It really seemed to hold voltage for a long while (as u can see in my long video essay LOL - i think, if i remember correctly it ran for over 28 hours). and then boom, it just dumped on my. Perhaps the high voltage, wired as such gives a sort of fluffy potential plate charge... but it's not a real charge...? And then whamo, your done, no power in the battery. thats my "guess" but who knows....

i think that the concept is that the tube acts a negistor... and in resonance, if all things are right.. what you gain by the negitive resistance, is supposed to offset it all, but.. that would require believing that there is free energy available in an inductive coil collapse, which i know imhotep believes... and me... ive yet to see it!

If i was getting good light output, which i wasn't.. id have stayed a lot more inspired to continue.
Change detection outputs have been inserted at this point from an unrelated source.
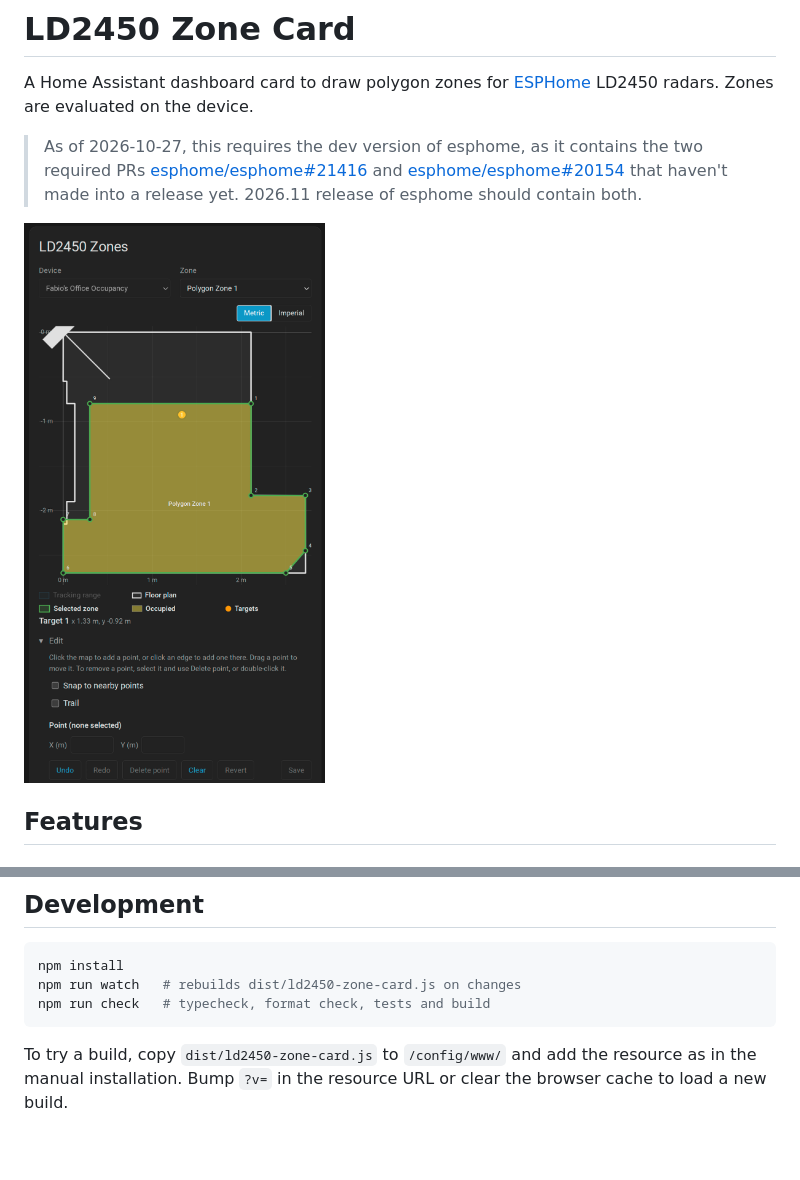
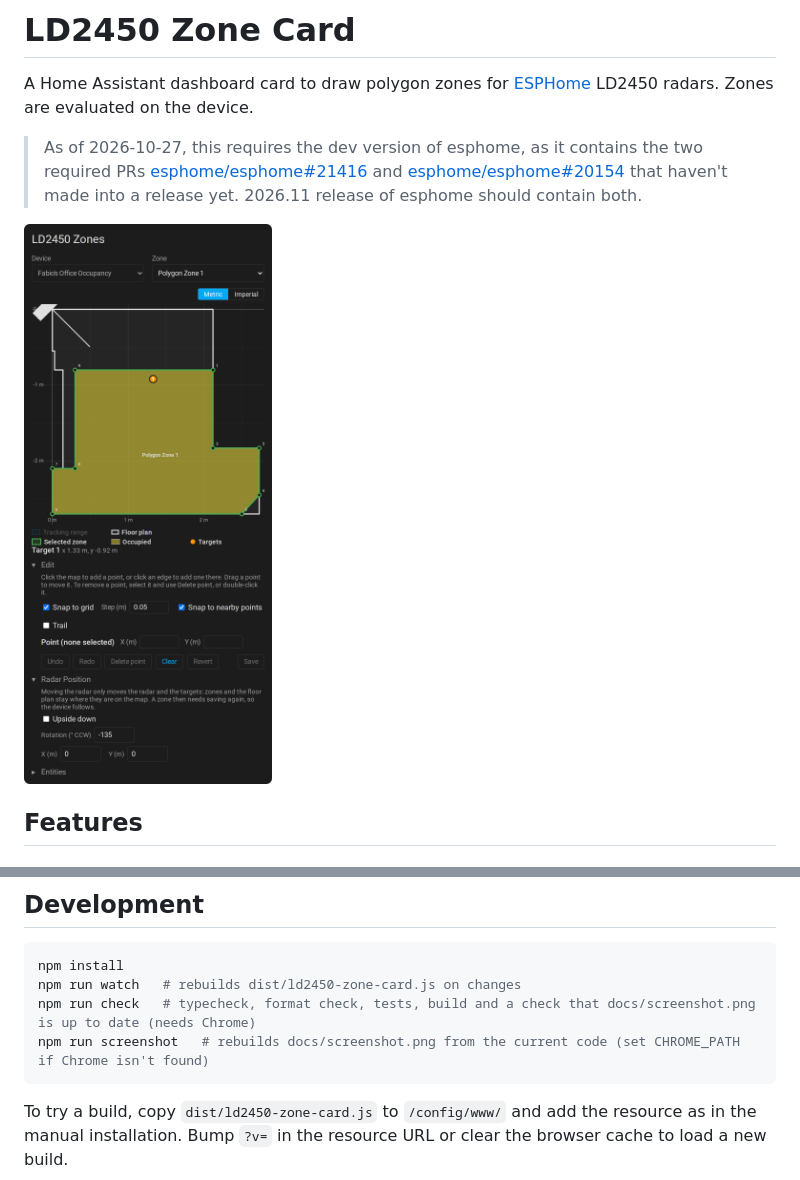
Before and after one commit to fornellas/ld2450-zone-card, a Markdown page: README.md, 2 parts joined by grey strips. Drawn GitHub-style; pictures changed too: docs/screenshot.png; blank space fills up the shorter version.

````diff
--- a/README.md
+++ b/README.md
@@ -209,7 +209,8 @@ zones: # pair a zone with its presence sensor
 ```sh
 npm install
 npm run watch   # rebuilds dist/ld2450-zone-card.js on changes
-npm run check   # typecheck, format check, tests and build
+npm run check   # typecheck, format check, tests, build and a check that docs/screenshot.png is up to date (needs Chrome)
+npm run screenshot   # rebuilds docs/screenshot.png from the current code (set CHROME_PATH if Chrome isn't found)
 ```
 
 To try a build, copy `dist/ld2450-zone-card.js` to `/config/www/` and add the resource as in the manual installation.
````
Also changed, not shown: 5 other files.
I've not seen any free energy, yet, from anything... so i wont bash it. Its all fun!

cncjoe

RE: Imhotep Radiant CFL Oscillator and self-charging
« Reply #8, on May 8th, 2012, 10:06 PM »
Did you guys totally abandon this? I'm about to try it. Just need another coil.
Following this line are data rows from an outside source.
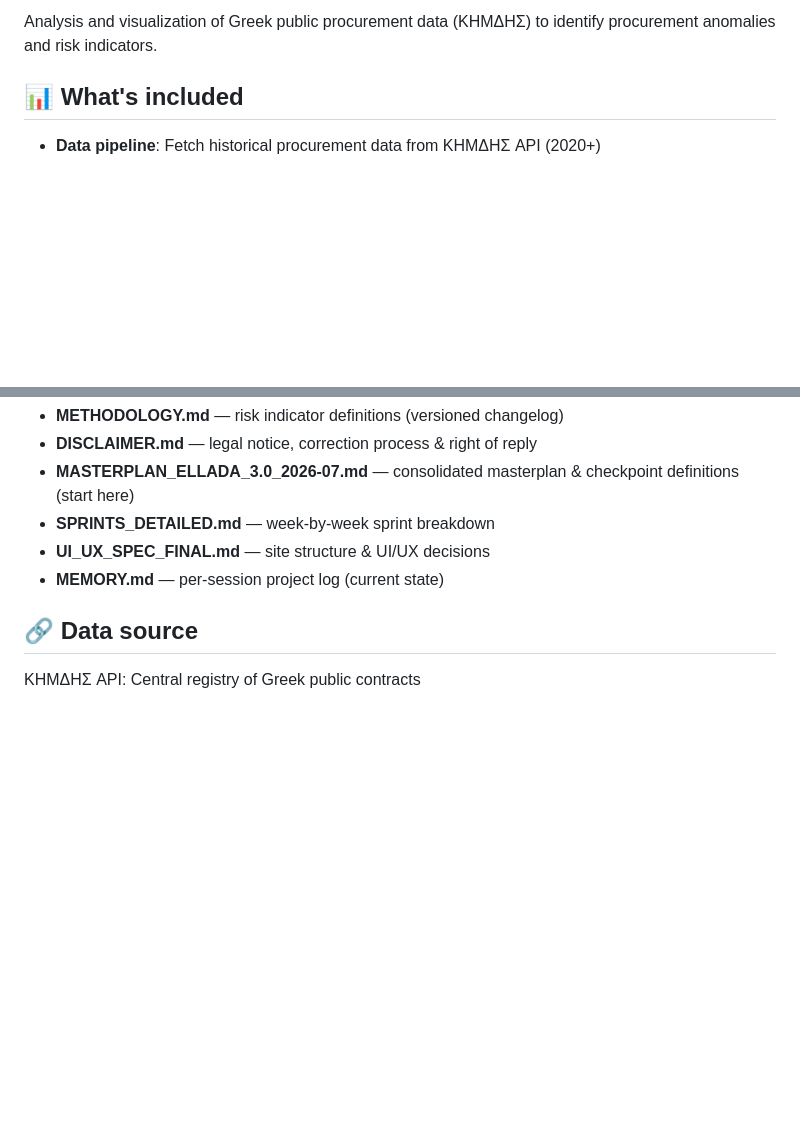
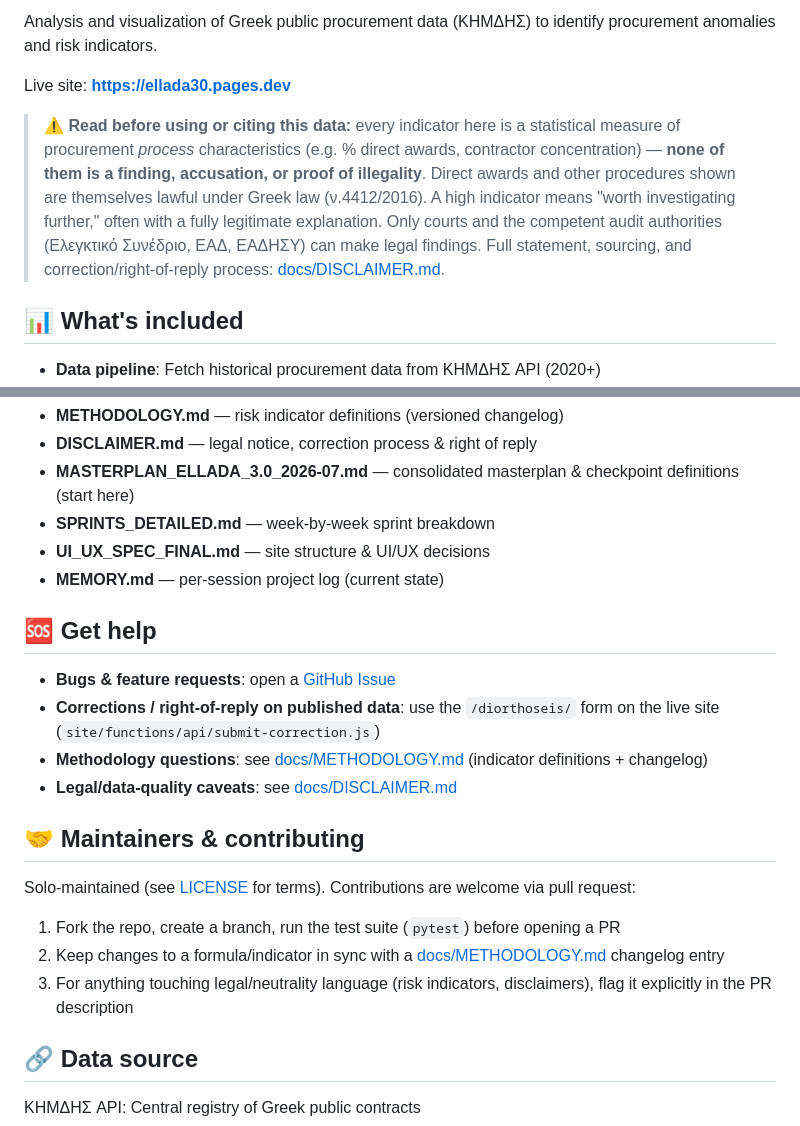
Before and after one commit to straf10/GovTrace, a Markdown page: README.md, 2 parts joined by grey strips. Rendered like a GitHub page; blank space fills up the shorter version.

```diff
--- a/README.md
+++ b/README.md
@@ -3,4 +7,8 @@
 Analysis and visualization of Greek public procurement data (ΚΗΜΔΗΣ) to identify procurement anomalies and risk indicators.
+
+Live site: **https://ellada30.pages.dev**
+
+> ⚠️ **Read before using or citing this data:** every indicator here is a statistical measure of procurement *process* characteristics (e.g. % direct awards, contractor concentration) — **none of them is a finding, accusation, or proof of illegality**. Direct awards and other procedures shown are themselves lawful under Greek law (ν.4412/2016). A high indicator means "worth investigating further," often with a fully legitimate explanation. Only courts and the competent audit authorities (Ελεγκτικό Συνέδριο, ΕΑΔ, ΕΑΔΗΣΥ) can make legal findings. Full statement, sourcing, and correction/right-of-reply process: [docs/DISCLAIMER.md](docs/DISCLAIMER.md).
 
 ## 📊 What's included
 
@@ -83,6 +91,21 @@ See `docs/` folder for:
 - **UI_UX_SPEC_FINAL.md** — site structure & UI/UX decisions
 - **MEMORY.md** — per-session project log (current state)
 
+## 🆘 Get help
+
+- **Bugs & feature requests**: open a [GitHub Issue](https://github.com/straf10/Ellada_3.0/issues)
+- **Corrections / right-of-reply on published data**: use the `/diorthoseis/` form on the live site (`site/functions/api/submit-correction.js`)
+- **Methodology questions**: see [docs/METHODOLOGY.md](docs/METHODOLOGY.md) (indicator definitions + changelog)
+- **Legal/data-quality caveats**: see [docs/DISCLAIMER.md](docs/DISCLAIMER.md)
+
+## 🤝 Maintainers & contributing
+
+Solo-maintained (see [LICENSE](LICENSE) for terms). Contributions are welcome via pull request:
+
+1. Fork the repo, create a branch, run the test suite (`pytest`) before opening a PR
+2. Keep changes to a formula/indicator in sync with a [docs/METHODOLOGY.md](docs/METHODOLOGY.md) changelog entry
+3. For anything touching legal/neutrality language (risk indicators, disclaimers), flag it explicitly in the PR description
+
 ## 🔗 Data source
 
 ΚΗΜΔΗΣ API: Central registry of Greek public contracts
```
Also changed, not shown: other parts of README.md (+4 -0 lines).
kcarring

RE: Imhotep Radiant CFL Oscillator and self-charging
« Reply #9, on May 9th, 2012, 09:14 PM »Last edited on May 9th, 2012, 09:14 PM by kcarring
Quote from cncjoe on May 8th, 2012, 10:06 PM
Did you guys totally abandon this? I'm about to try it. Just need another coil.
Actually kdkinen has a newer variant where he lights up several LED bulbs for 100 mA / 12V that is pretty impressive, or would appear so, on a video: see his page on youtube.


https://www.youtube.com/watch?v=SETDfvB4kwA


cncjoe

RE: Imhotep Radiant CFL Oscillator and self-charging
« Reply #10, on May 9th, 2012, 11:16 PM »
Quote from kcarring on May 9th, 2012, 09:14 PM
Quote from cncjoe on May 8th, 2012, 10:06 PM
Did you guys totally abandon this? I'm about to try it. Just need another coil.
Actually kdkinen has a newer variant where he lights up several LED bulbs for 100 mA / 12V that is pretty impressive, or would appear so, on a video: see his page on youtube.
Yeah. Watching his videos is what originally inspired me to try it. Actually though, I'm building an LED fixture for my reef tank and would love to try powering it with something like this. What is a little unclear to me is that it seems his oscillator side is consuming 100ma but does that mean anything as far as the current in the stepped down side? I mean, is he getting 120v AC .1A 12W out of the second coil? Do the electronics in the lamps rectify, step down, and limit the current of the incoming AC to what the diodes need? No. Come to think of it, he's using two identical coils. The oscillator induces a high voltage in the secondary of the first coil. Then that HV is fed into the secondary of the second coil and it induces a low voltage in the primary. Did you guys measure the volts/amps of your second coil? I'm just wondering if/how I'm going to have to condition the signal(?) in order to light my DC diodes. Thanks for replying by the way. I love that about this forum!:D